This is the world I want to live in. The shared world.

Not a single person in this gate—once the crying of confusion stopped
—has seemed apprehensive about any other person.

They took the cookies. I wanted to hug all those other women too.
This can still happen anywhere.

Not everything is lost.

Naomi Shihab Nye (b. 1952), “Wandering Around an Albuquerque Airport Terminal.” I think this poem may be making the rounds, this week, but that’s as it should be.  (via oliviacirce)

From a Happy Heart: Present


We must cherish the time we have with others. We must be present, open, alive.

2013 is for me, the year of the Present. At least, it’s the year I am learning most about its value. Before last Fall, I always said, “I have nothing to my name. The only thing of real worth I can give to another is…

One of the many puzzling aspects of yesterday’s attacks was the question of what, exactly, the perpetrators thought they’d accomplish by targeting what basically amounts to a celebration of human tenacity. If anything, the tragedy in Boston will further solidify the bond between runner and spectator. And when the Chicago marathon happens this October, I’ll show up to run harder, and they’ll show up to cheer louder. If anyone thought this attack would discourage the runners or the watchers, they’ve clearly never been to a marathon.
— ERIN GLORIA RYAN, in her great piece: The People Who Watch Marathons (via nettra)

(via nettra)

Do What Makes You Happy
Sunday night serenade, courtesy of my Dad. #home (Taken with Instagram)

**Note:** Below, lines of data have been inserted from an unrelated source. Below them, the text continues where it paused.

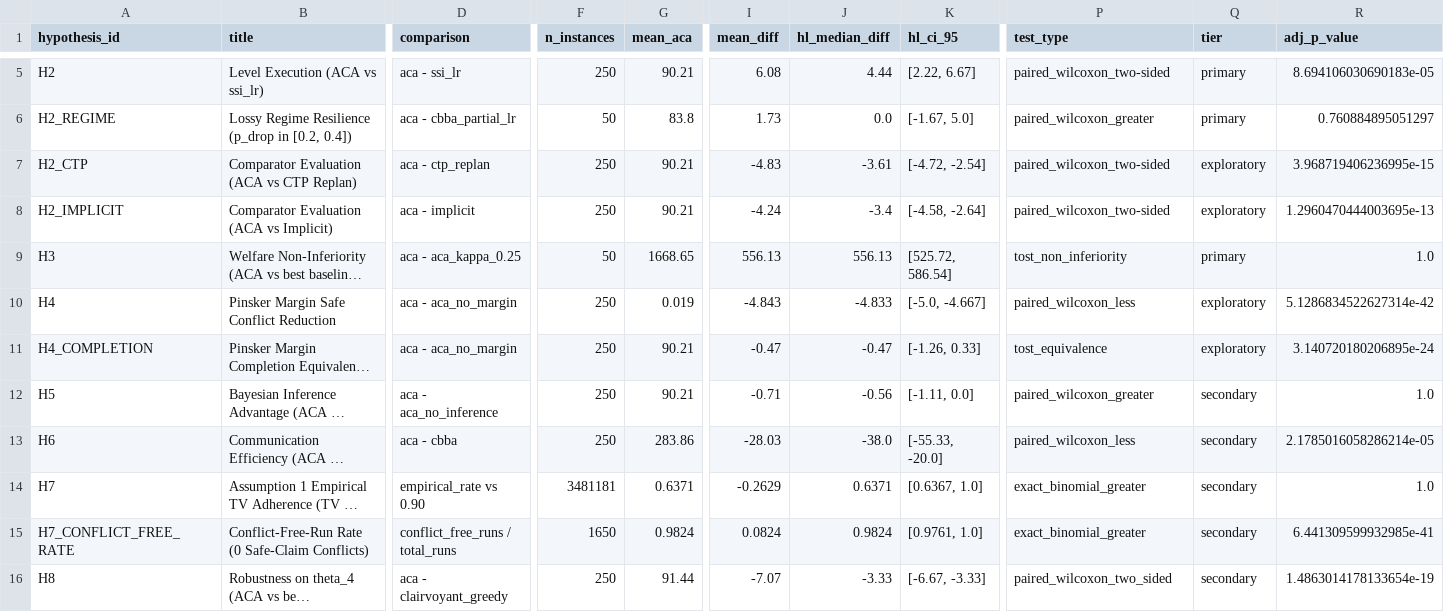
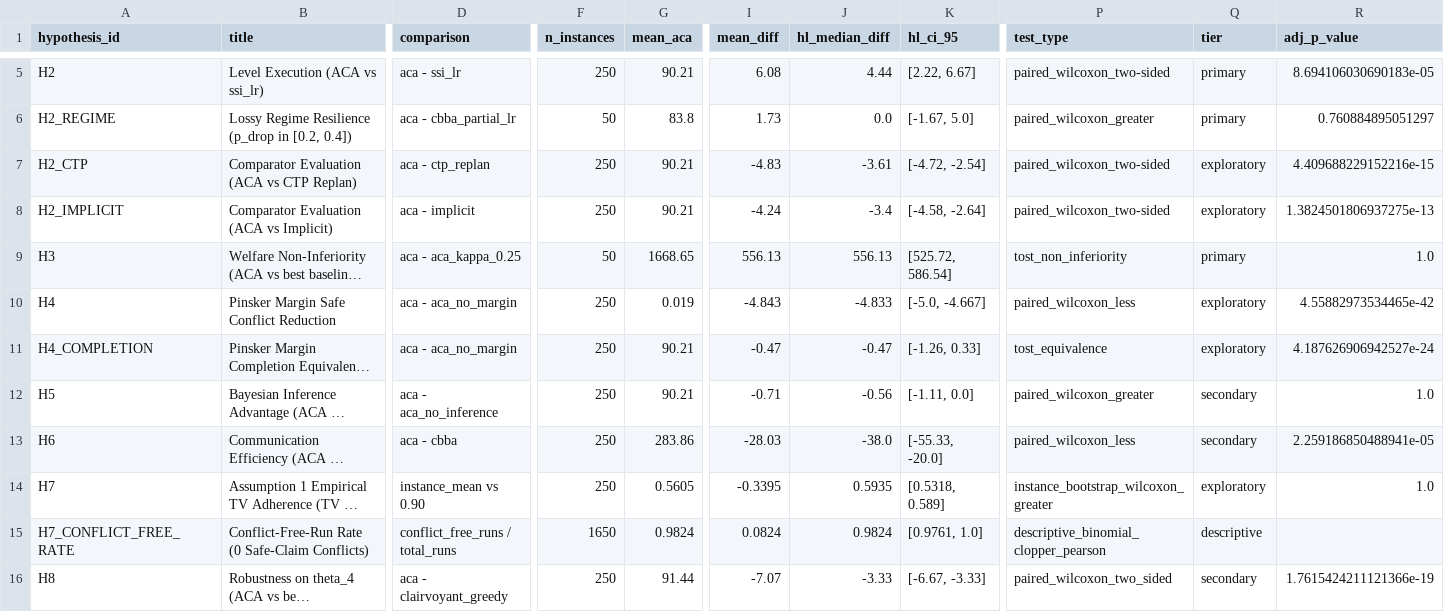
Before and after one commit to mrinal22258/Adversarial-Contingency-Auctions, a CSV file: results/stats/hypothesis_results.csv, drawn as a sheet; only a part is shown, gaps mark what is left out; long unchanged cells end in …; the diff covers the shown part only; the diff names each change by its address in the sheet, - before the commit and + after, or states it on an @@ line.

Commit message:
Step 5: Verify Theorem 1, compute independent instance bootstrap for Assumption 1, separate conflict-free rate into descriptive row

```diff
--- a/results/stats/hypothesis_results.csv
+++ b/results/stats/hypothesis_results.csv
-R7 (adj_p_value): 3.968719406236995e-15
+R7 (adj_p_value): 4.409688229152216e-15
-R8 (adj_p_value): 1.2960470444003695e-13
+R8 (adj_p_value): 1.3824501806937275e-13
-R10 (adj_p_value): 5.1286834522627314e-42
+R10 (adj_p_value): 4.55882973534465e-42
-R11 (adj_p_value): 3.140720180206895e-24
+R11 (adj_p_value): 4.187626906942527e-24
-R13 (adj_p_value): 2.1785016058286214e-05
+R13 (adj_p_value): 2.259186850488941e-05
-D14 (comparison): empirical_rate vs 0.90
+D14 (comparison): instance_mean vs 0.90
-F14 (n_instances): 3481181
+F14 (n_instances): 250
-G14 (mean_aca): 0.6371
+G14 (mean_aca): 0.5605
-I14 (mean_diff): -0.2629
+I14 (mean_diff): -0.3395
-J14 (hl_median_diff): 0.6371
+J14 (hl_median_diff): 0.5935
-K14 (hl_ci_95): [0.6367, 1.0]
+K14 (hl_ci_95): [0.5318, 0.589]
-P14 (test_type): exact_binomial_greater
+P14 (test_type): instance_bootstrap_wilcoxon_greater
-Q14 (tier): secondary
+Q14 (tier): exploratory
-P15 (test_type): exact_binomial_greater
+P15 (test_type): descriptive_binomial_clopper_pearson
-Q15 (tier): secondary
+Q15 (tier): descriptive
-R15 (adj_p_value): 6.441309599932985e-41
+R15 (adj_p_value): (empty)
-R16 (adj_p_value): 1.4863014178133654e-19
+R16 (adj_p_value): 1.7615424211121366e-19
```
Also changed, not shown: 2 edited cells elsewhere in this file, results/stats/hypothesis_results_extended.csv, results/stats/hypothesis_results_real_maps.csv, 6 other files.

Sunday night serenade, courtesy of my Dad. #home (Taken with Instagram)

(via bizzznar)

Loving Family.

One of my functions at home is to be somewhat of a peacemaker. But that doesn’t make me immune to weak moments and conflict of my own. I failed this morning— failed to be mindful, considerate, and respecting. I hurt someone emotionally this morning, and she felt she needed to hurt me back. She didn’t deserve it, but I did. Now both our days have started on a bad note.

My bad attitude this morning was the product of many things— hormones, an irritating alarm clock that robbed me of 1 hour of sleep, and my growing bitterness about the time I lose just commuting to & from work every day. All of this culminated in my terrible choice to let my frustration out in my tone of voice.

In true Castro-Robeniol manner, I can let my emotion seep out of my intonation and body language. It’s just enough to let another know the acuteness of my opinion. It’s a terrible talent, and only one I have learned to utilize in expressing negativity.

In mediation training, we were asked how anger is expressed in our families. We were all able to answer, no hesitation. We recognized anger through actions varying anywhere between harsh silence to amplified voices and slamming doors. Then, the next question came:

"How do we express love?"

There was a long silence, as if all of us needed to take time to dig into our experiences, trying to place it. How do we recognize we are loved by others? How do we express our love for others? Do I even express it? And if so, how often?

And that brings me to this moment, where I admit to you that I failed this morning. I failed to let you know that I love you.

I’m certified as a mediator in California! :) (Taken with Instagram)

I’m certified as a mediator in California! :) (Taken with Instagram)

Don’t You Worry ‘Bout a Thing— Stevie Wonder

The Biological Advantage of being Awestruck

(Source: vimeo.com)